**MATERIAL PROVIDED**
BEGIN
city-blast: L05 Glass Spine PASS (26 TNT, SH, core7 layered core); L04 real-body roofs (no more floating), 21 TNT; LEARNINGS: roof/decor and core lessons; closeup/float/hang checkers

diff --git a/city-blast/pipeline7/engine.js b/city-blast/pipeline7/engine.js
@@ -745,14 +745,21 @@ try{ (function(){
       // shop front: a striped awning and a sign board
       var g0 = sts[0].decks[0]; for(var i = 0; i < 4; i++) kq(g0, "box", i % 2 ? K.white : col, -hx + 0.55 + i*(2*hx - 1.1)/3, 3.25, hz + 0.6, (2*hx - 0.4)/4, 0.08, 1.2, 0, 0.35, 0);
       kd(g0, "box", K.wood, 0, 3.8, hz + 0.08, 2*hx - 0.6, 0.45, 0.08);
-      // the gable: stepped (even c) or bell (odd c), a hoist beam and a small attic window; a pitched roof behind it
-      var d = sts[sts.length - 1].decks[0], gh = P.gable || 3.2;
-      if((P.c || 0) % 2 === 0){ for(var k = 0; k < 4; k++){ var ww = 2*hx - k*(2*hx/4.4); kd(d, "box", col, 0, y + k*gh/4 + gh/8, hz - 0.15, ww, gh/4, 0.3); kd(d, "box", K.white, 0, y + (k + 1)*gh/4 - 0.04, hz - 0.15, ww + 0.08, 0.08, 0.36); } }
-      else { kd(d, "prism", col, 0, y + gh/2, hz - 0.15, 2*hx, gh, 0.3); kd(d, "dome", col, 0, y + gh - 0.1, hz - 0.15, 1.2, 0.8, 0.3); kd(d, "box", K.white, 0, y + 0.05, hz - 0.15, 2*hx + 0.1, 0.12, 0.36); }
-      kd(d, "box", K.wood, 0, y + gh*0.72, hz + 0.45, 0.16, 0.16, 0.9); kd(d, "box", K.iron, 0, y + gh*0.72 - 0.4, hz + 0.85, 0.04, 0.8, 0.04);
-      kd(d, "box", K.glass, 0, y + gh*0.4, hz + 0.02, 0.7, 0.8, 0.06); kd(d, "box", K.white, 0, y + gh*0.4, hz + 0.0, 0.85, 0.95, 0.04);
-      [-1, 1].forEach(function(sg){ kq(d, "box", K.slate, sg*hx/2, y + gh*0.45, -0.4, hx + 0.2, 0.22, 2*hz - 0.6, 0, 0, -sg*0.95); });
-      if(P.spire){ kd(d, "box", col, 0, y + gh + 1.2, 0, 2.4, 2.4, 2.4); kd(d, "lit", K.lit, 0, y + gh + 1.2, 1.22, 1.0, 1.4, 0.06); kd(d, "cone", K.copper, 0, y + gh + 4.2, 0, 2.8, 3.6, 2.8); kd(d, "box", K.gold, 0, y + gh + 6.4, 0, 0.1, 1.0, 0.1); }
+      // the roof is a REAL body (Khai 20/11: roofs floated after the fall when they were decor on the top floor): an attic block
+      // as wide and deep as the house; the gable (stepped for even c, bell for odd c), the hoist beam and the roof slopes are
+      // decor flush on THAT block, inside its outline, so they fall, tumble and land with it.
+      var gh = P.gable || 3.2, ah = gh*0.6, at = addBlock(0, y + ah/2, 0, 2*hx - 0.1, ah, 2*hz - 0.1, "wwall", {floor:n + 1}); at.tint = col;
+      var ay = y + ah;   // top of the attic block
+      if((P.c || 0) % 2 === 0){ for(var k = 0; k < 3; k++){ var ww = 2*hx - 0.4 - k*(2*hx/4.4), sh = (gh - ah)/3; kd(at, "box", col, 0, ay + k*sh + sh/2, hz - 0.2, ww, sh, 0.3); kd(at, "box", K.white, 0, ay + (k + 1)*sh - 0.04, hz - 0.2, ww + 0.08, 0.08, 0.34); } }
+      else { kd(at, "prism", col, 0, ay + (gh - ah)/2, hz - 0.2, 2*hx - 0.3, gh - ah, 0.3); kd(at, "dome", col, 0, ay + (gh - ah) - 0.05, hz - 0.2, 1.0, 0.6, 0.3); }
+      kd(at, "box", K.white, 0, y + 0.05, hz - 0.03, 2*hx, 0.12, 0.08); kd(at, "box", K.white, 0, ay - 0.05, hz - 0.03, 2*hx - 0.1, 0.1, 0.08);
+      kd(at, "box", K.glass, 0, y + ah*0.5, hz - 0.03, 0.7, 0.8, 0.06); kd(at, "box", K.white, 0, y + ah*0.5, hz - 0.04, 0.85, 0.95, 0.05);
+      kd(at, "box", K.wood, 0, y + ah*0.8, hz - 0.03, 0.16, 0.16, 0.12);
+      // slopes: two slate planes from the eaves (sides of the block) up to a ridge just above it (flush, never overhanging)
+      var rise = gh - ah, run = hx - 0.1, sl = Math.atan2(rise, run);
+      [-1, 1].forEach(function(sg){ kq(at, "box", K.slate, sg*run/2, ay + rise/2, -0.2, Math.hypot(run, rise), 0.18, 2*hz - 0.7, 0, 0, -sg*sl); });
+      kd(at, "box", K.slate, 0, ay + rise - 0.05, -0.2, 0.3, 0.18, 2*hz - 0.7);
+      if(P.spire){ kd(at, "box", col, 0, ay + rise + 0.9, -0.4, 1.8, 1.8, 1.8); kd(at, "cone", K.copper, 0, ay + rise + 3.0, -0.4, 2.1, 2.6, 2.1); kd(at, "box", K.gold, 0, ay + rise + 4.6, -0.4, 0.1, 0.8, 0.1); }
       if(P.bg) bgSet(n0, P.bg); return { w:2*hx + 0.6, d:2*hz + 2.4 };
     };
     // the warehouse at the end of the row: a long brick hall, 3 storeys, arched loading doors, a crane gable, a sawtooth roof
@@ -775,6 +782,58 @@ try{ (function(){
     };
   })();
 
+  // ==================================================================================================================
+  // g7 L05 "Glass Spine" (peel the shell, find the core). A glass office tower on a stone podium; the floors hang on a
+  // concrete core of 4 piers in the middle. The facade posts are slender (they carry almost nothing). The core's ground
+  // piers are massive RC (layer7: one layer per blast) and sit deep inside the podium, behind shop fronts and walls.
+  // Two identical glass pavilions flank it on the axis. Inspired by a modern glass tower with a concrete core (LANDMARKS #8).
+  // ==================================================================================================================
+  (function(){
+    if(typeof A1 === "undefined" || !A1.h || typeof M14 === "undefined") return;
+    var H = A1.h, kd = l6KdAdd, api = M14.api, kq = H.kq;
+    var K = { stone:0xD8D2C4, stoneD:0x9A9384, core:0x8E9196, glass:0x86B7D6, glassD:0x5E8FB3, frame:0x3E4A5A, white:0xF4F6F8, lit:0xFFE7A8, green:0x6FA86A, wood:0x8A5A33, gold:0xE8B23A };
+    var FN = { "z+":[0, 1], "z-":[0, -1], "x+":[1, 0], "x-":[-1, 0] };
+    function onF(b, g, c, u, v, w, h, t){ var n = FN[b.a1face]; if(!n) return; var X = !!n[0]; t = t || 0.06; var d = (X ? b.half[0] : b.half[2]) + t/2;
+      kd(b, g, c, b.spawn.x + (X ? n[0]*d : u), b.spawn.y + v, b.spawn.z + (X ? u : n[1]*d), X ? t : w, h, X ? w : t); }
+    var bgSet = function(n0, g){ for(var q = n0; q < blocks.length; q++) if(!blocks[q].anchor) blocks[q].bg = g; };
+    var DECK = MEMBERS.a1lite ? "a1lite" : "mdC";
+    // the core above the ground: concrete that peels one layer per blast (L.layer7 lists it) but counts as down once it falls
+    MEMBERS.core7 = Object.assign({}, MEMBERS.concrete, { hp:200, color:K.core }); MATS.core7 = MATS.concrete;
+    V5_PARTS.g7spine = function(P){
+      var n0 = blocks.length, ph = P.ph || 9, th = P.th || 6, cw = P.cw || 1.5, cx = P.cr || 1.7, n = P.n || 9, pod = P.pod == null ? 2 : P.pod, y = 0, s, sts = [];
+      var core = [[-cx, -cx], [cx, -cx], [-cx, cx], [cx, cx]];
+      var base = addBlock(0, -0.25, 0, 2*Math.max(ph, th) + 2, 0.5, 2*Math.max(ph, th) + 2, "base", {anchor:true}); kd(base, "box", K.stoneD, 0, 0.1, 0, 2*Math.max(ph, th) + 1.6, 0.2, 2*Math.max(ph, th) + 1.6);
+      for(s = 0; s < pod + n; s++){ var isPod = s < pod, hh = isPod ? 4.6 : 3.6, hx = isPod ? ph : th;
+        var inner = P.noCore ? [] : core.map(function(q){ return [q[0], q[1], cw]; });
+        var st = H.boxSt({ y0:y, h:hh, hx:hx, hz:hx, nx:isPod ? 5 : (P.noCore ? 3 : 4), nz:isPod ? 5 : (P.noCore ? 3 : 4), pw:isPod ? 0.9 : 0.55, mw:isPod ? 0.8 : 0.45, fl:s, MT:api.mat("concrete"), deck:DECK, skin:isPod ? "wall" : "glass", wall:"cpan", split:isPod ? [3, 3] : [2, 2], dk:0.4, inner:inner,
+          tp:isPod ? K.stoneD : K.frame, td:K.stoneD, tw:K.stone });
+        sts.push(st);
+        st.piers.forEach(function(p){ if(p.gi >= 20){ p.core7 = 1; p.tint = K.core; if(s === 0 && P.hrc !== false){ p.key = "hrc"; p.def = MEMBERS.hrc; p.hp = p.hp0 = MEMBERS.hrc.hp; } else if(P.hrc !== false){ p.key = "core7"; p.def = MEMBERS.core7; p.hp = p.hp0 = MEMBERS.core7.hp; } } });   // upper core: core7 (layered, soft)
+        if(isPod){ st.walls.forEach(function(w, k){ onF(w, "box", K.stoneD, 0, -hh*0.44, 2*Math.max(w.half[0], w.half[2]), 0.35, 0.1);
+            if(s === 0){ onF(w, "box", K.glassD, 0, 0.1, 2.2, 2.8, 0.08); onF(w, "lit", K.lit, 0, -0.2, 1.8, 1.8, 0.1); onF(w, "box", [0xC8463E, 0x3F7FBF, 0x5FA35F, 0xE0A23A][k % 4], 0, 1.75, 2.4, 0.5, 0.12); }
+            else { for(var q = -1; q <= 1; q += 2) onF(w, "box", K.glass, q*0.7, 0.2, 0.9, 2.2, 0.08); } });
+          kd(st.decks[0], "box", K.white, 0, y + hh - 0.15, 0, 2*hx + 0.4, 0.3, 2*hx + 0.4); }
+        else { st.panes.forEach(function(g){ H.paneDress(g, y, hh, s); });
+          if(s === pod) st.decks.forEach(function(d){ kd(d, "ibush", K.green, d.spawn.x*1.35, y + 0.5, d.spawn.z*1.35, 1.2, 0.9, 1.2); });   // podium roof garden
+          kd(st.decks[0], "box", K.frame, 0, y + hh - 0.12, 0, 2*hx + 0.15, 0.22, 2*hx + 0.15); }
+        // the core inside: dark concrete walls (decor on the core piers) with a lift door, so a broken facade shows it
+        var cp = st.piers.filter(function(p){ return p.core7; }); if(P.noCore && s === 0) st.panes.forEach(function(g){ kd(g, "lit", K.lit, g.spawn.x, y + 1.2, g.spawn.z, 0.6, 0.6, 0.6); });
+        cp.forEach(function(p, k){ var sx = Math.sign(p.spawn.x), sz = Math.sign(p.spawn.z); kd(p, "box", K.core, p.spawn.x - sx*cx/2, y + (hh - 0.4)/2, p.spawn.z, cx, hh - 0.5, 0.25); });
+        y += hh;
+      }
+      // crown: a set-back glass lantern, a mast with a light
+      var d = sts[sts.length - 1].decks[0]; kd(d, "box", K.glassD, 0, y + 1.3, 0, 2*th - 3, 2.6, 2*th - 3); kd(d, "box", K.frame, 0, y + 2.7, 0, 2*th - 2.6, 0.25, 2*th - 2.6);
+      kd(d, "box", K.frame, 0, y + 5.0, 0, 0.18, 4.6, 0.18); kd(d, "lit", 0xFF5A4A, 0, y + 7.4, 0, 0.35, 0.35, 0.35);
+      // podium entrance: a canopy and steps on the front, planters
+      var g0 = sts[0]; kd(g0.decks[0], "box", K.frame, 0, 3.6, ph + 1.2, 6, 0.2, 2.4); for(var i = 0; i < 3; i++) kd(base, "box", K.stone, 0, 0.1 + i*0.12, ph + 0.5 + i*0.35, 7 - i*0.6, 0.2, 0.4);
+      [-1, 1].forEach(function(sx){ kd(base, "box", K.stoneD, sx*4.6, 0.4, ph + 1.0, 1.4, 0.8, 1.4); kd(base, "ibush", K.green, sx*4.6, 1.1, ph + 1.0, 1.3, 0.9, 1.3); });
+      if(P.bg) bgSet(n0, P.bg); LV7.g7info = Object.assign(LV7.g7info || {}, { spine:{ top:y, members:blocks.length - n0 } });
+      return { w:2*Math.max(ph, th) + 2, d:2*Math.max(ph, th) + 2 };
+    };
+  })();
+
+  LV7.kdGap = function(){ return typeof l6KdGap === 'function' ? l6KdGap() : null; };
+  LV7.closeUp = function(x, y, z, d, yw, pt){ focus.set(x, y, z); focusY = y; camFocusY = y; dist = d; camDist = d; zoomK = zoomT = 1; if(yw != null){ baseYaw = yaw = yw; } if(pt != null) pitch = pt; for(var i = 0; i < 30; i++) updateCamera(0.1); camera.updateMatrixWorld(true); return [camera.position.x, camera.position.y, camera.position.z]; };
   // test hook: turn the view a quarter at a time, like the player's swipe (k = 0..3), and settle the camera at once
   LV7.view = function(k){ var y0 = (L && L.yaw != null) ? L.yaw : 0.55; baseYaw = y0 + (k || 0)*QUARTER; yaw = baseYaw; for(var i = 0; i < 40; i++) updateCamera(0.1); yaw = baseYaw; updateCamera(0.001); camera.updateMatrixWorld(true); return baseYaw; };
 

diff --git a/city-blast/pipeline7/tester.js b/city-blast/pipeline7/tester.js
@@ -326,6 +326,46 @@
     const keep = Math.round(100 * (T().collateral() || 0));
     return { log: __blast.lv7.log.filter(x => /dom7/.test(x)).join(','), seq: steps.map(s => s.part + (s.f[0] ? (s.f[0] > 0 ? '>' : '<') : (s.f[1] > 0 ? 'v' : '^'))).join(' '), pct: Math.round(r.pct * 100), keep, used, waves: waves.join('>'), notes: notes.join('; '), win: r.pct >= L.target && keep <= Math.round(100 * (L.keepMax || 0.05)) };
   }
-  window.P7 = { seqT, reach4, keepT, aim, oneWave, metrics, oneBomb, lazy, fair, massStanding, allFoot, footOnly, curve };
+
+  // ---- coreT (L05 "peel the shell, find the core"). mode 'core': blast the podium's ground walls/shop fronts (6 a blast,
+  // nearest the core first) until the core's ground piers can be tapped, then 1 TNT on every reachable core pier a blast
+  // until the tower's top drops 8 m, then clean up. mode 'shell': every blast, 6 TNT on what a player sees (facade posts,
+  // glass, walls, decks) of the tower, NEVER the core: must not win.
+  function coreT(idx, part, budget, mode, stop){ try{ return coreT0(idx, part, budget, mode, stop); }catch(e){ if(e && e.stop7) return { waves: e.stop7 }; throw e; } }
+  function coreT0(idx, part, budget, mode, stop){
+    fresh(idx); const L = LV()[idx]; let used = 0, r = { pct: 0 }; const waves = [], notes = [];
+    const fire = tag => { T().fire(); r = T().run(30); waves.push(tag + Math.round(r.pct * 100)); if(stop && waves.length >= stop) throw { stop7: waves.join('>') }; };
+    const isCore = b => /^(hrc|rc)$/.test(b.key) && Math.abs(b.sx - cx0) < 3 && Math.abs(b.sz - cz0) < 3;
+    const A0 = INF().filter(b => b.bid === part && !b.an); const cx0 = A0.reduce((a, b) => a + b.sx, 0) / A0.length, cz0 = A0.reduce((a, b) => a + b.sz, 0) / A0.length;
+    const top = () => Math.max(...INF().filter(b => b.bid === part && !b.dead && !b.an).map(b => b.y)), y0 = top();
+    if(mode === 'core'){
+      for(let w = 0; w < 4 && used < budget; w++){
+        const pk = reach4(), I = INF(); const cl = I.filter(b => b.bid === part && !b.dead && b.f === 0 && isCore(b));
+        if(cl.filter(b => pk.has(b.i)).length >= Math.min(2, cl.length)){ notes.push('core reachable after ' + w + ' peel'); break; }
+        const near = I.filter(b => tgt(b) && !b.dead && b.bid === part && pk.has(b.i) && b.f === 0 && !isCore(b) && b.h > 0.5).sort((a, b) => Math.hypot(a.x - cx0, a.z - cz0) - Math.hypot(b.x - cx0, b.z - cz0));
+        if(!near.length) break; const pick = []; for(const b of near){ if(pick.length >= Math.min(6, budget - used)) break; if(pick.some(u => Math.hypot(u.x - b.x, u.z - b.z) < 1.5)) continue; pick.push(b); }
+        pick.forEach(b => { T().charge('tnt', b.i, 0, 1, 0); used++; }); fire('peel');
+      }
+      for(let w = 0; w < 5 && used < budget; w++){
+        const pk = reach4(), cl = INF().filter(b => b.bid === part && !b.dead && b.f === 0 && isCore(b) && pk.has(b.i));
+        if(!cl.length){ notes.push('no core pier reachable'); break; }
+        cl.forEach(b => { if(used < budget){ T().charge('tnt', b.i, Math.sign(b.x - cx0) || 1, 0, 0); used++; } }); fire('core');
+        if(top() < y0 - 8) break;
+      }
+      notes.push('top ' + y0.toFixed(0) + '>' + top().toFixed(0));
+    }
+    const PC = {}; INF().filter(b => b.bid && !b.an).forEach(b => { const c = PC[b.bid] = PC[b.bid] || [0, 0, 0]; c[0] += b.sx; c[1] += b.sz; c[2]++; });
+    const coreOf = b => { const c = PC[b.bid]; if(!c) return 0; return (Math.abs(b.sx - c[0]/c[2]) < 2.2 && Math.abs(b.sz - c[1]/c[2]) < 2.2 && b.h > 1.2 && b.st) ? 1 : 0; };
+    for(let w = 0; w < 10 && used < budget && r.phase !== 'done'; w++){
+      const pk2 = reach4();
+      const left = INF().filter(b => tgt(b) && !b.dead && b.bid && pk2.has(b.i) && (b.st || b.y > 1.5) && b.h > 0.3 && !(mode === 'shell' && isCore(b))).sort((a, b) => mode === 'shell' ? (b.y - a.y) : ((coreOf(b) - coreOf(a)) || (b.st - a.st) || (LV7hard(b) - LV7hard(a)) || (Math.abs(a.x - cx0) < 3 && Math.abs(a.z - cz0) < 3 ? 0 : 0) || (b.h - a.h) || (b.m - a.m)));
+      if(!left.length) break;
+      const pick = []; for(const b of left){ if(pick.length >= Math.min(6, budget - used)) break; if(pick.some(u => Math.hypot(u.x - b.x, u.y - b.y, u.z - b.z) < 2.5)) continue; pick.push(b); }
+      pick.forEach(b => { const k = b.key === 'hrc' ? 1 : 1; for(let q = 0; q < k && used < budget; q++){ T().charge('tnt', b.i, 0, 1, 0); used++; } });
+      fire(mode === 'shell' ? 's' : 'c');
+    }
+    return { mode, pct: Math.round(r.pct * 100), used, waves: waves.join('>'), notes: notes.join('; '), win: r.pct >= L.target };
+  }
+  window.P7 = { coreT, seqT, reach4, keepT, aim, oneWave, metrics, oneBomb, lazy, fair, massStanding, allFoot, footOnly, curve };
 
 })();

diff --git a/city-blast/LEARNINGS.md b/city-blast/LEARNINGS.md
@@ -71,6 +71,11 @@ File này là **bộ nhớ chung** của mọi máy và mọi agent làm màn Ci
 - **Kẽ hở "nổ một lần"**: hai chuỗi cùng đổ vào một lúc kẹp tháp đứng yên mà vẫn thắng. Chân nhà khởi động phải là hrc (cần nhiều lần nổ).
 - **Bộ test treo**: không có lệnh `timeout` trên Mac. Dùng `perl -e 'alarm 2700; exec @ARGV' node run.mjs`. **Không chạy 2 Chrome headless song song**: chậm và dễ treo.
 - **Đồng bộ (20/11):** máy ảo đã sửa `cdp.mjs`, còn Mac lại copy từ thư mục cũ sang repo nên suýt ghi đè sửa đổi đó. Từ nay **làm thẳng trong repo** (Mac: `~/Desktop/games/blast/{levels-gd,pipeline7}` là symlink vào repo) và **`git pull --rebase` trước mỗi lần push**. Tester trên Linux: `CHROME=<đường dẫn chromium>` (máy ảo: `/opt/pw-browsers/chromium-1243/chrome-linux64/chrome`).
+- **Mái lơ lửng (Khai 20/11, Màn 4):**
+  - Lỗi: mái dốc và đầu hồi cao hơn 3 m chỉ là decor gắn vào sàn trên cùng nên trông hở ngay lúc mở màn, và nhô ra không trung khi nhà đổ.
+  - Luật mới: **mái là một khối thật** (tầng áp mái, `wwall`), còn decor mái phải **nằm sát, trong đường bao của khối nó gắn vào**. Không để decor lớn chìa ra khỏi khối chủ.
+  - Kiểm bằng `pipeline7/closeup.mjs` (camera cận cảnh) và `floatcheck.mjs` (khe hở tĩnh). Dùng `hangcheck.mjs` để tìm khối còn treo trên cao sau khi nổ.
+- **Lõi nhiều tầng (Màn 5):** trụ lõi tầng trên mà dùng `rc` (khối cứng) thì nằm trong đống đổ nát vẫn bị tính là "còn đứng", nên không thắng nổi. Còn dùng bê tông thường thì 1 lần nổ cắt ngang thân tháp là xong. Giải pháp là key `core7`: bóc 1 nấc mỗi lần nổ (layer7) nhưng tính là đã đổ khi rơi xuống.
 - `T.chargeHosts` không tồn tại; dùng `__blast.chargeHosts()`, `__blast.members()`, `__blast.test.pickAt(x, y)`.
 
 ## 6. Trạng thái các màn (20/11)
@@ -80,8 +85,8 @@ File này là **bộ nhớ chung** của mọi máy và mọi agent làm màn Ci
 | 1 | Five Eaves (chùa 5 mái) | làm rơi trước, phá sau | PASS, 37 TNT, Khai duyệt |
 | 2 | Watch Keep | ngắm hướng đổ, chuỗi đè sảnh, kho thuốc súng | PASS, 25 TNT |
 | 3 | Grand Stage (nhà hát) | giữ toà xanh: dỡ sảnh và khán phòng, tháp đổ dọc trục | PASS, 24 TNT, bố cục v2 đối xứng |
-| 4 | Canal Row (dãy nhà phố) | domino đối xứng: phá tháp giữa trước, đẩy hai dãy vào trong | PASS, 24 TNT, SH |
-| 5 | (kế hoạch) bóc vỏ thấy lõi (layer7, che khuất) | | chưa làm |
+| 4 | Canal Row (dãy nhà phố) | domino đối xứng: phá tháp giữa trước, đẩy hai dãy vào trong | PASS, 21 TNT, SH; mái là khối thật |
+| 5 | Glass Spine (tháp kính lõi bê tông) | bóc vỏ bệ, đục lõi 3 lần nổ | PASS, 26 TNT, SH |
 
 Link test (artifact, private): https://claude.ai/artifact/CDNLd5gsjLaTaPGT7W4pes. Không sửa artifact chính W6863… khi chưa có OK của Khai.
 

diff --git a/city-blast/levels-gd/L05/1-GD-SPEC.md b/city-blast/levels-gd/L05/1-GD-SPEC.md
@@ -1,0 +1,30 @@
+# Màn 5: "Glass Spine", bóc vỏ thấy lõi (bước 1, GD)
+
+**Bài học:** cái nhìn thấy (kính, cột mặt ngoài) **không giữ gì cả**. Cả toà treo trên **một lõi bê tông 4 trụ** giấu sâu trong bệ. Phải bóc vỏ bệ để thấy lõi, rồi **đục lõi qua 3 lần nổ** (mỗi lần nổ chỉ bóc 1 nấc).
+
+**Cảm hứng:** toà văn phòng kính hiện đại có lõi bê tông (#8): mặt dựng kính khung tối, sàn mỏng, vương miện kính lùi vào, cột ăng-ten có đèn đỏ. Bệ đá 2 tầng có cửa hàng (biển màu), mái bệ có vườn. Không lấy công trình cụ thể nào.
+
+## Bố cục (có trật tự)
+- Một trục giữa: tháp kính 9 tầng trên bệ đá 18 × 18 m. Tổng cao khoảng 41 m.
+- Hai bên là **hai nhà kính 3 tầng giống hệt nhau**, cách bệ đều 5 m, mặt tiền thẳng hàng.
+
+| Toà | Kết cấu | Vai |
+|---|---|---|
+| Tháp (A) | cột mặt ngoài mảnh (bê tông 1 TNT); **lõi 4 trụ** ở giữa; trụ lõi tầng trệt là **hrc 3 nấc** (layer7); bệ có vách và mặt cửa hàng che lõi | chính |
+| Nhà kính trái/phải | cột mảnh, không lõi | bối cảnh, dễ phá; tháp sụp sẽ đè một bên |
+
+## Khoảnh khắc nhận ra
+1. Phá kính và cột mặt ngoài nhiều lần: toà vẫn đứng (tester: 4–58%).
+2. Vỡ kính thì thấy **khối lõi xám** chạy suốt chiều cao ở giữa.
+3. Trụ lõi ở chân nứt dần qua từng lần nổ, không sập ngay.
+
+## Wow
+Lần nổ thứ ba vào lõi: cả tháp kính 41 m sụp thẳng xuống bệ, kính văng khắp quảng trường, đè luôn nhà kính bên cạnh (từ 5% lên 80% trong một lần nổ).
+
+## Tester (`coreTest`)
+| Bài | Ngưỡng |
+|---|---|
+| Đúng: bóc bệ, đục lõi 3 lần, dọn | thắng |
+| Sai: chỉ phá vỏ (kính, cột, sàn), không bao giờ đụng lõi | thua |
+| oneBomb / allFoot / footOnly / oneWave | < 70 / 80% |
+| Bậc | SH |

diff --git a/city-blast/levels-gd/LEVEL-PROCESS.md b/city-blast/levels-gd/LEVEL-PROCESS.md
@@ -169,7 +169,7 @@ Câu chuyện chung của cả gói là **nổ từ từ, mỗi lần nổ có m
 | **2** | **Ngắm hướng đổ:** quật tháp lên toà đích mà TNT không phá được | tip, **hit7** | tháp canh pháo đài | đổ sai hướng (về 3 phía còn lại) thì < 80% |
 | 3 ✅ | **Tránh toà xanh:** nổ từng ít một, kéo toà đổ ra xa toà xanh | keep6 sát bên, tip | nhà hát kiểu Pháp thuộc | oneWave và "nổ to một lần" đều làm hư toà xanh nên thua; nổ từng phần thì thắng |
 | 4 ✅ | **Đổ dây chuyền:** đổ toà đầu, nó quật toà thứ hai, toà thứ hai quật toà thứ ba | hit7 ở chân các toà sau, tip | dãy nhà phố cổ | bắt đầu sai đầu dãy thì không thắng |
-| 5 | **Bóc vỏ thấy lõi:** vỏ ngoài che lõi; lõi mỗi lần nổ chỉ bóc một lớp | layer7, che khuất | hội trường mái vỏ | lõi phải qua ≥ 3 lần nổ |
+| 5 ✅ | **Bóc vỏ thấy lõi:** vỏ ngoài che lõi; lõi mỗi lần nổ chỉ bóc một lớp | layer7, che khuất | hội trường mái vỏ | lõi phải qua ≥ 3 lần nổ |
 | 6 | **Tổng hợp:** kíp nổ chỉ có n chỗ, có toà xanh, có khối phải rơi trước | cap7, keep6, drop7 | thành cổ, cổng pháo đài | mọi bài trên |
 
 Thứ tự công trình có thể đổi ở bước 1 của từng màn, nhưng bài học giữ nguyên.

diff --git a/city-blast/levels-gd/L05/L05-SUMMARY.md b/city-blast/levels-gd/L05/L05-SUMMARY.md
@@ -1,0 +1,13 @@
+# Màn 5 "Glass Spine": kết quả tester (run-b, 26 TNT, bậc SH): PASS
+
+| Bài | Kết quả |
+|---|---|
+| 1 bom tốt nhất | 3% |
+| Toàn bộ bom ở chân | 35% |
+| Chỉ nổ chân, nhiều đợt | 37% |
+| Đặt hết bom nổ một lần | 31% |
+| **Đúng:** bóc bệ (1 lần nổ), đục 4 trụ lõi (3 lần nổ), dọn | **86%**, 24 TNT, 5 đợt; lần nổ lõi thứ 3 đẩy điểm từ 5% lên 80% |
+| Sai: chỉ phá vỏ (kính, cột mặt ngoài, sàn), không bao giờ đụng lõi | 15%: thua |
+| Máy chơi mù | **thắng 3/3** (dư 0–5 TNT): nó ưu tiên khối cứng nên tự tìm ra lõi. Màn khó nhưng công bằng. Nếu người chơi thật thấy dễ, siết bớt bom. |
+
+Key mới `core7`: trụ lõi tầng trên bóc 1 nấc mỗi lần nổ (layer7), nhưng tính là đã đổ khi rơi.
END
**PROBLEM DETAILS**
Copy out, from the listing above, every line that contains the word "thấy".

**WRITTEN RESPONSE**
-| 5 | (kế hoạch) bóc vỏ thấy lõi (layer7, che khuất) | | chưa làm |
+# Màn 5: "Glass Spine", bóc vỏ thấy lõi (bước 1, GD)
+**Bài học:** cái nhìn thấy (kính, cột mặt ngoài) **không giữ gì cả**. Cả toà treo trên **một lõi bê tông 4 trụ** giấu sâu trong bệ. Phải bóc vỏ bệ để thấy lõi, rồi **đục lõi qua 3 lần nổ** (mỗi lần nổ chỉ bóc 1 nấc).
+2. Vỡ kính thì thấy **khối lõi xám** chạy suốt chiều cao ở giữa.
-| 5 | **Bóc vỏ thấy lõi:** vỏ ngoài che lõi; lõi mỗi lần nổ chỉ bóc một lớp | layer7, che khuất | hội trường mái vỏ | lõi phải qua ≥ 3 lần nổ |
+| 5 ✅ | **Bóc vỏ thấy lõi:** vỏ ngoài che lõi; lõi mỗi lần nổ chỉ bóc một lớp | layer7, che khuất | hội trường mái vỏ | lõi phải qua ≥ 3 lần nổ |
+| Máy chơi mù | **thắng 3/3** (dư 0–5 TNT): nó ưu tiên khối cứng nên tự tìm ra lõi. Màn khó nhưng công bằng. Nếu người chơi thật thấy dễ, siết bớt bom. |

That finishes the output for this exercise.